The connection between fashion and feminism has a long and complex history that marks ambiguous compatibility between the two. We cannot endeavour to objectively resolve such a compounded debate with many factors to consider, but rather, recognise that fashion can be reconciled with both feminist and anti-feminist values.
To discern the compatibility between feminism and fashion, note the distinction between how fashion can be considered a form of art and an empowering bodily practice, and how fashion is consumed and produced within an exploitative and oppressive system.
Within the 19th century, unnecessary discomfort such as the restrictive corset constituted female clothing, symptomatic of women’s lack of socio-economic autonomy of the time. Spanning generations in which the developments of both feminism and fashion have influenced one another in various ways, there exists an autonomy to express oneself through fashion in the twenty-first century unlike any other period before.
The evolution of the Feminist movement.
Over the past few decades, we have witnessed feminism develop and shift meaning gradually through time, often resulting from significant socio-political events causing a shift in thought and ideas. The Feminist movement is still evolving today, attaching itself to a plurality of different cultural understandings with equality as its fundamental aim. So with the significance of the Me Too Movement and the awareness of sexual harassment, the fight against workplace discrimination, a focus on systematic inequalities and the demand that our feminism is intersectional, how exactly do we understand fourth-wave feminism in the twenty-first century?
Livia Van Heerde, an environmental and social justice influencer, believes feminism to be “every person – no matter their gender – [making] an effort to eliminate discrimination, unequal treatment or unequal opportunities based on gender presumptions. Whether it is speaking out when injustice is happening or acting as a role model, everyone can do their part to achieve gender equality.”
We live in a feminist era that reconciles feminism with the enjoyment of what is stereotypically understood to be feminine (the fashion industry included in this), removing the old anti-feminist belief that viewed such feminine pursuits as oppressive regimes functioning to perpetuate female oppression.
On an individualistic level, women can utilise fashion as a means to serve and empower themselves and their bodies. We have seen fashion become a symbol of empowerment and self-expression to express and uplift oneself and each other. Within contemporary society, fashion has been utilised as another medium to communicate a particular message, as a means to protest and to resist unequal political movements. Feminism does not just embrace fashion, but fashion now embraces feminism too. To quote Caroline Rush, the Chief Executive of the British Fashion Council, fashion can “be an experiment with appearances that challenges cultural meanings.”
“When the system is killing us, we must change it”
Despite the progress fashion has made, there is more to be done. We cannot ignore that some sectors of the fashion industry are undoubtedly exploitative and oppressive. Far too many companies participate in unsustainable practices, undertaking fast fashion as a business model.
The production of fast fashion is part of the global capitalist system that operates as one of the most exploitative workplaces. Fast fashion constitutes a violation of human rights for garment working, including inhumane working conditions and miserable wages, approximately 80% women.

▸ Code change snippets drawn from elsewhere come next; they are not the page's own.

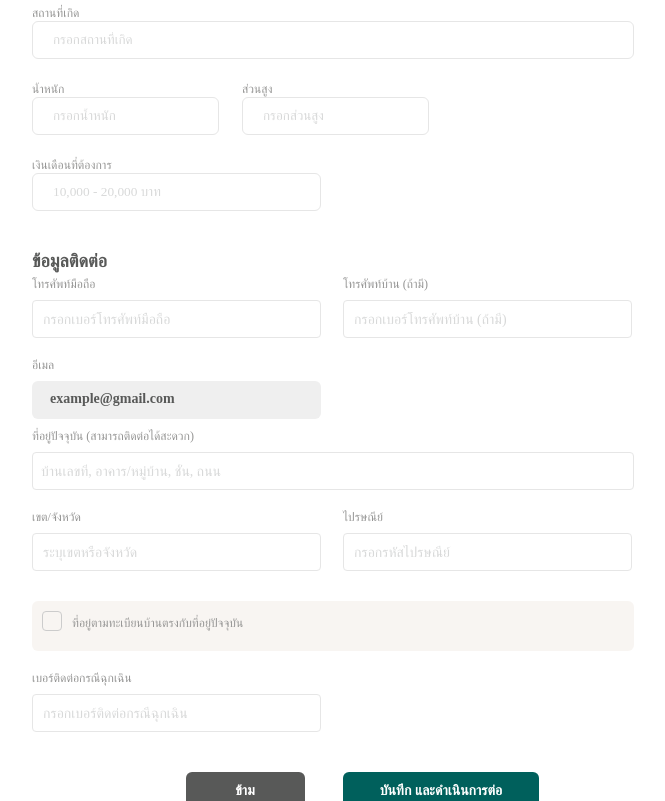
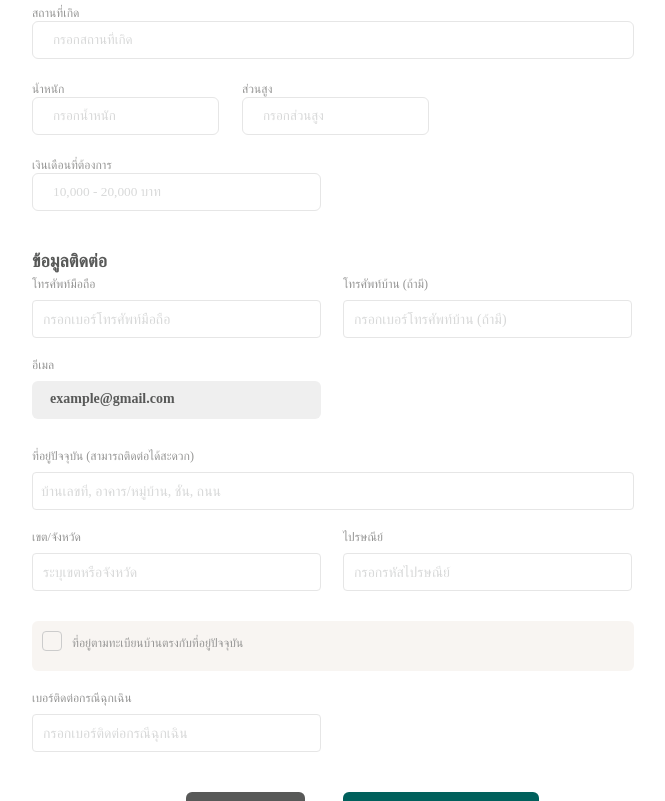
Before and after one commit to Jimmiejay/Bsmit, a React app: page /PersonalInfo in a window 1280 px wide. Shown: the part 417-1218 px from the top of the page, without its empty margins (297-962 px from the left). Built offline with nearby package versions, Linux system fonts and the light colour scheme; a web font is replaced by a local one.

Commit message:
แก้

```diff
--- a/src/pages/PersonalInfo/ContactInfo/style.css
+++ b/src/pages/PersonalInfo/ContactInfo/style.css
@@ -15,6 +15,7 @@
     margin: 0 auto;
     z-index: 1;
     background-color: white;
+    gap: 10px 0;
 }
 
 .contactform .emergencyphoneform {
@@ -33,6 +34,7 @@
     margin: 0 auto;
     z-index: 1;
     background-color: white;
+    padding: 0 0 20px 0;
 }
 
 .contactform .addressform {
@@ -42,6 +44,7 @@
     margin: 0 auto;
     z-index: 1;
     background-color: white;
+    padding: 0 0 20px 0;
 }
 
 .contactform .addressform2 {
@@ -51,6 +54,7 @@
     margin: 0 auto;
     z-index: 1;
     background-color: white;
+    gap: 10px 0;
 }
 
 .contactform h1 {
@@ -140,7 +144,6 @@
 .contactform .addressinput {
     padding: 0.5rem;
     margin-right: 20px;
-    margin-bottom: 20px;
     font-size: 1rem;
     border: 1px solid #E6E6E6;
     border-radius: 4px;
```
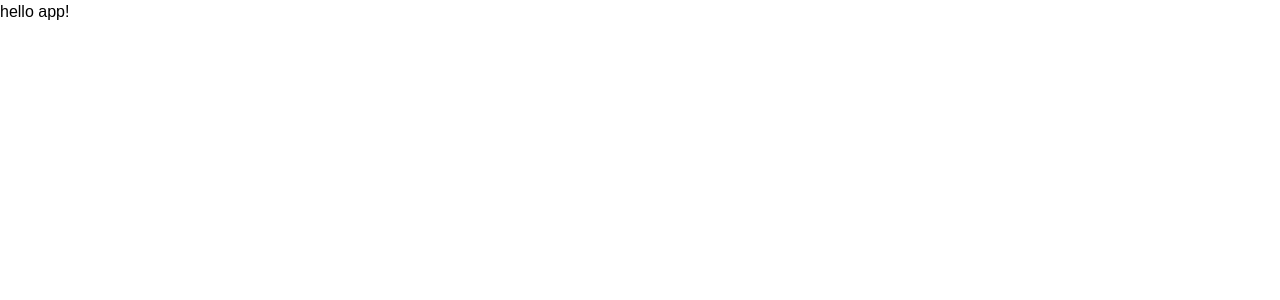
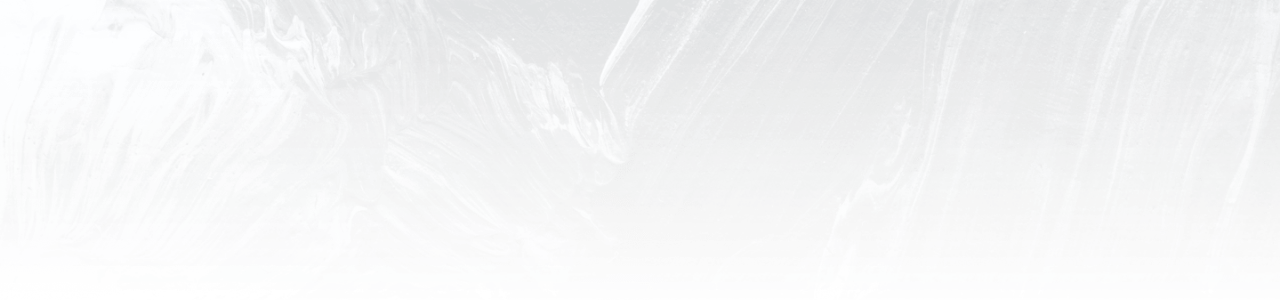
Before and after one commit to AimanAnizan56/clipboard-landing-page, a React (Vite) app: page / in a window 1280 px wide. Shown: the top 300 px of the page. Built offline with nearby package versions, Linux system fonts and the light colour scheme; a web font is replaced by a local one.

Commit message:
Add background image

```diff
--- a/src/App.tsx
+++ b/src/App.tsx
@@ -1,7 +1,8 @@
+import { BackgroundImage } from './components/BackgroundImage';
 function App() {
   return (
     <>
-      <div>hello app!</div>
+      <BackgroundImage />
     </>
   );
 }
--- /dev/null
+++ b/src/components/BackgroundImage.tsx
@@ -0,0 +1,11 @@
+import bgDesktop from '../assets/bg-header-desktop.png';
+import bgMobile from '../assets/bg-header-mobile.png';
+
+export const BackgroundImage = () => {
+  return (
+    <div className="absolute top-0 left-0">
+      <img src={bgDesktop} className="hidden md:block w-[100vw] h-20vh" />
+      <img src={bgMobile} className="md:hidden w-[100vw] h-20vh" />
+    </div>
+  );
+};
```
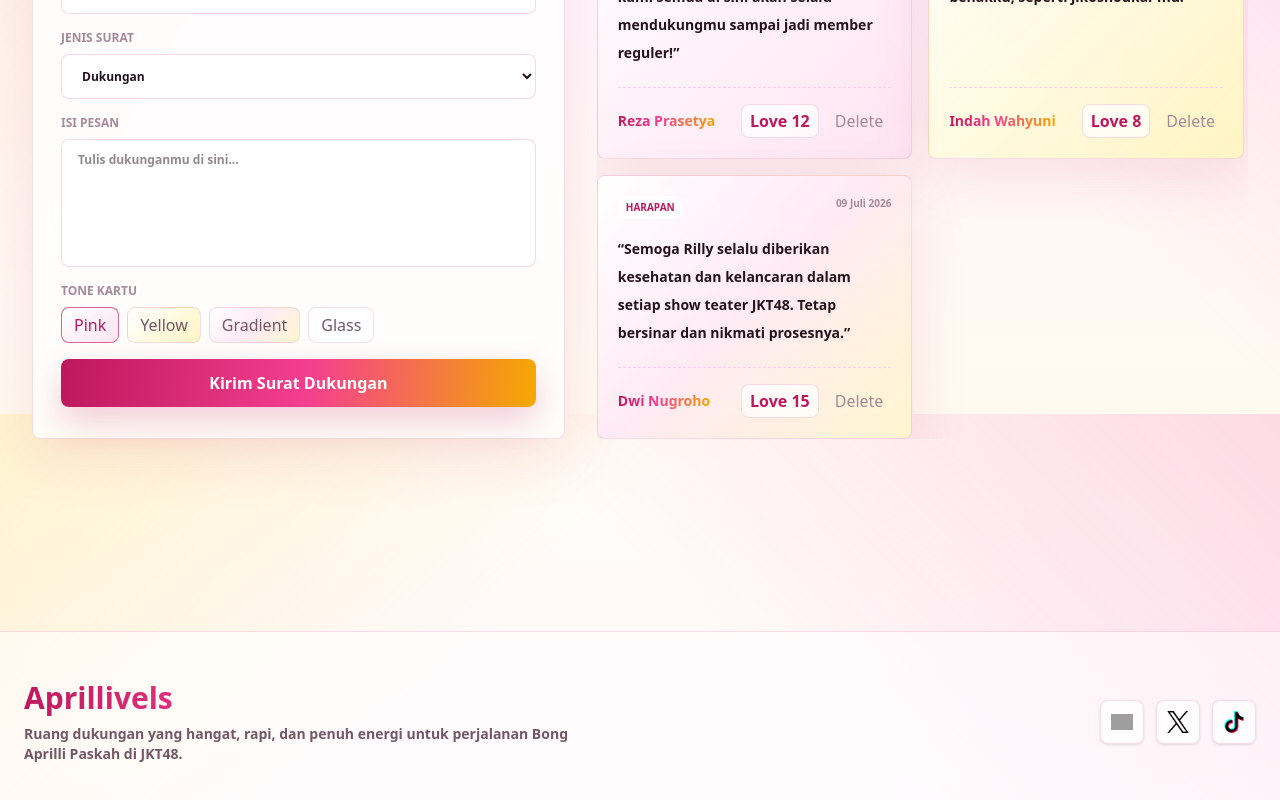
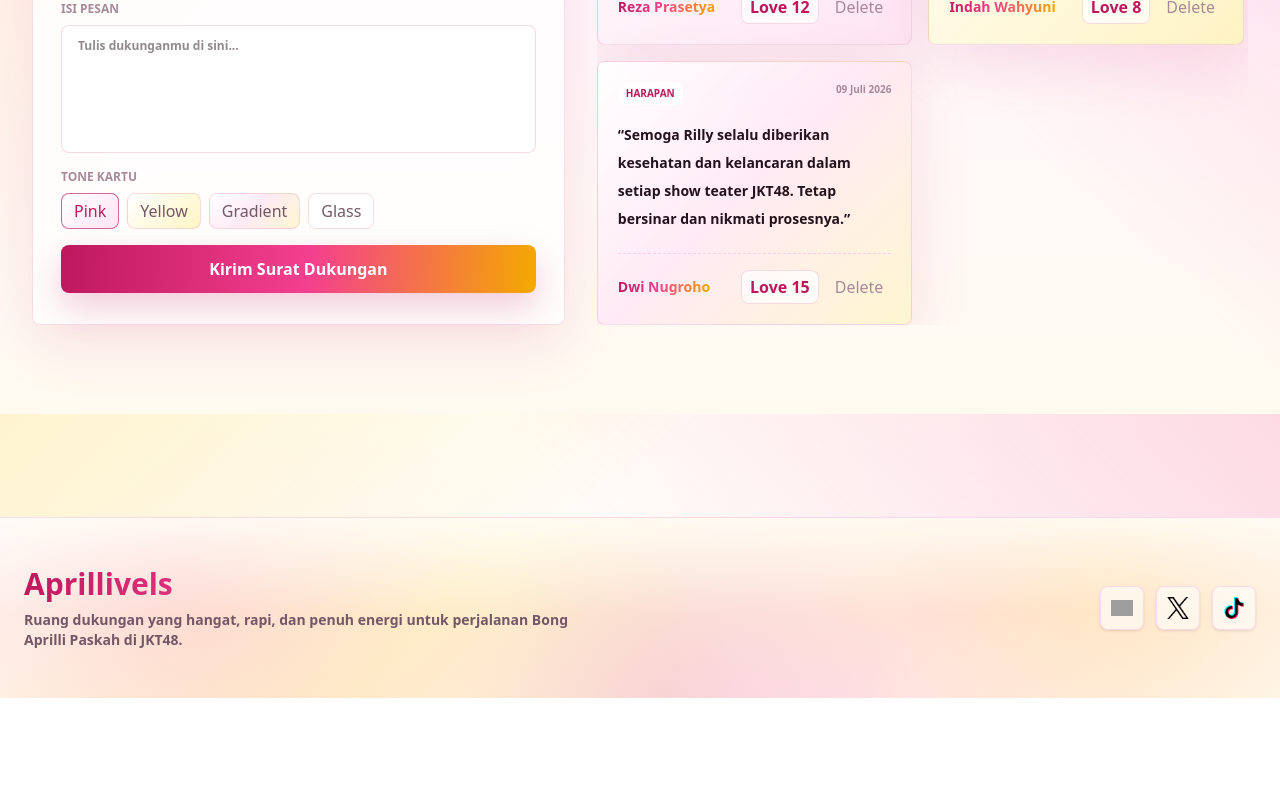
Before and after one commit to MikaGeshan/rilly-fansite, a Next.js app: page / in a window 1280 px wide. Shown: the part 1186-1986 px from the top of the page. After the commit the page ends 1884 px from the top, so only its background shows below. Built offline with nearby package versions, Linux system fonts and the light colour scheme; grey boxes are pictures that could not be loaded.

Commit message:
Fixing unmatched color

```diff
--- a/src/app/page.tsx
+++ b/src/app/page.tsx
@@ -45,10 +45,10 @@ export default function Home() {
         {/* Welcome Section */}
         <section className="relative -mt-20 min-h-[calc(100vh-1rem)] overflow-hidden bg-[linear-gradient(135deg,#fffdf7_0%,#fff4ca_34%,#ffe3f1_66%,#fff8fb_100%)]">
           <div className="absolute inset-0 bg-[radial-gradient(circle_at_18%_22%,rgba(244,63,143,0.24),transparent_30%),radial-gradient(circle_at_82%_18%,rgba(255,216,77,0.38),transparent_34%),radial-gradient(circle_at_58%_78%,rgba(190,24,93,0.12),transparent_34%)]" />
-          <div className="absolute inset-x-0 bottom-0 h-48 bg-[linear-gradient(180deg,transparent,rgba(255,253,247,0.95))]" />
+          <div className="absolute inset-x-0 bottom-0 h-24 bg-[linear-gradient(180deg,transparent,rgba(255,253,247,0.95))]" />
           <div className="absolute left-0 top-24 hidden h-px w-full bg-[linear-gradient(90deg,transparent,rgba(190,24,93,0.22),transparent)] md:block" />
 
-          <div className="relative z-10 mx-auto grid min-h-[calc(100vh-1rem)] max-w-7xl items-center gap-12 px-4 pb-20 pt-36 sm:px-6 lg:grid-cols-[0.92fr_1.08fr] lg:px-8">
+          <div className="relative z-10 mx-auto grid min-h-[calc(100vh-1rem)] max-w-7xl items-center gap-12 px-4 pb-8 pt-36 sm:px-6 lg:grid-cols-[0.92fr_1.08fr] lg:px-8">
             <motion.div
               initial={{ opacity: 0, y: 24 }}
               animate={{ opacity: 1, y: 0 }}
@@ -129,7 +129,7 @@ export default function Home() {
           </div>
         </section>
 
-        <section className="mx-auto max-w-7xl px-4 py-20 sm:px-6 lg:px-8">
+        <section className="mx-auto max-w-7xl px-4 pb-20 pt-0 sm:px-6 lg:px-8">
           <div className="section-rule mb-12" />
           <div className="grid gap-8 lg:grid-cols-[0.9fr_1.1fr]">
             <motion.div
--- a/src/components/common/footer.tsx
+++ b/src/components/common/footer.tsx
@@ -3,18 +3,30 @@ import Image from "next/image";
 
 export function Footer() {
   const socials = [
-    { href: "https://instagram.com/rilly.jkt48_", label: "Instagram", src: "/instagram.png" },
+    {
+      href: "https://instagram.com/rilly.jkt48_",
+      label: "Instagram",
+      src: "/instagram.png",
+    },
     { href: "https://x.com/Rilly_JKT48", label: "X", src: "/x.png" },
-    { href: "https://tiktok.com/@jkt48.rilly", label: "TikTok", src: "/tik-tok.png" },
+    {
+      href: "https://tiktok.com/@jkt48.rilly",
+      label: "TikTok",
+      src: "/tik-tok.png",
+    },
   ];
 
   return (
-    <footer className="mt-28 border-t border-[var(--line)] bg-white/55">
-      <div className="mx-auto flex max-w-7xl flex-col gap-8 px-4 py-12 sm:px-6 lg:flex-row lg:items-center lg:justify-between">
+    <footer className="relative mt-28 overflow-hidden border-t border-pink-200/60 bg-[linear-gradient(135deg,#fffdf7_0%,#fff4ca_36%,#ffe3f1_70%,#fff8fb_100%)]">
+      <div className="absolute inset-0 bg-[radial-gradient(circle_at_14%_20%,rgba(244,63,143,0.18),transparent_30%),radial-gradient(circle_at_86%_10%,rgba(255,216,77,0.34),transparent_34%),radial-gradient(circle_at_52%_100%,rgba(190,24,93,0.10),transparent_36%)]" />
+      <div className="absolute inset-x-0 top-0 h-24 bg-[linear-gradient(180deg,rgba(255,253,247,0.86),transparent)]" />
+
+      <div className="relative mx-auto flex max-w-7xl flex-col gap-8 px-4 py-12 sm:px-6 lg:flex-row lg:items-center lg:justify-between">
         <div>
           <p className="text-3xl font-black text-gradient">Aprillivels</p>
           <p className="mt-2 max-w-xl text-sm font-semibold text-[var(--muted)]">
-            Ruang dukungan yang hangat, rapi, dan penuh energi untuk perjalanan Bong Aprilli Paskah di JKT48.
+            Ruang dukungan yang hangat, rapi, dan penuh energi untuk perjalanan
+            Bong Aprilli Paskah di JKT48.
           </p>
         </div>
         <div className="flex items-center gap-3">
@@ -25,9 +37,15 @@ export function Footer() {
               target="_blank"
               rel="noopener noreferrer"
               aria-label={social.label}
-              className="grid h-11 w-11 place-items-center rounded-lg border border-[var(--line)] bg-white/75 shadow-sm transition hover:-translate-y-1 hover:shadow-md"
+              className="grid h-11 w-11 place-items-center rounded-lg border border-pink-200/70 bg-white/58 shadow-sm backdrop-blur transition hover:-translate-y-1 hover:bg-white/78 hover:shadow-md"
             >
-              <Image src={social.src} alt="" width={22} height={22} className="object-contain" />
+              <Image
+                src={social.src}
+                alt=""
+                width={22}
+                height={22}
+                className="object-contain"
+              />
             </a>
           ))}
         </div>
```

The equal treatment of women is incompatible with the brutal working conditions that exist within fast fashion production. Livia Van Heerde adds that to her, feminism “means that female garment workers and other women in the fashion supply chain receive the same rights as anyone else”.
Monika Poppy, who works in sustainability, recognises that “women are slowly progressing into positions of power which are continuing the coming year” and “what’s great to see is that most sustainable brands are set up by women”. However, Poppy also comments on the structural inequalities within the production of unsustainable fashion:
“I hope that there will be more equality in the field of factory ownership. The unethical trade that currently exists and takes advantage of women is more often than not owned by men. I think there would be a significant change in the treatment of workers if more women were the ones owning these garment factories”.
So does an individual’s love of fashion, their consumerist behaviours and their indulgence in the fashion industry make them anti-feminist? Absolutely not. As Livia Van Heerde tells us, “fashion and feminism can be compatible, but there is a lot to be done”.
There is a lot to be done. Fashion is an important tool in cultural meaning, self-expression and socio-political change, yet this is redundant if the debate does not address how the system of fashion and the inequalities that it produces must change.
Images: Getty Images, Dior, Solidarity Center/Sifat Sharmin Amita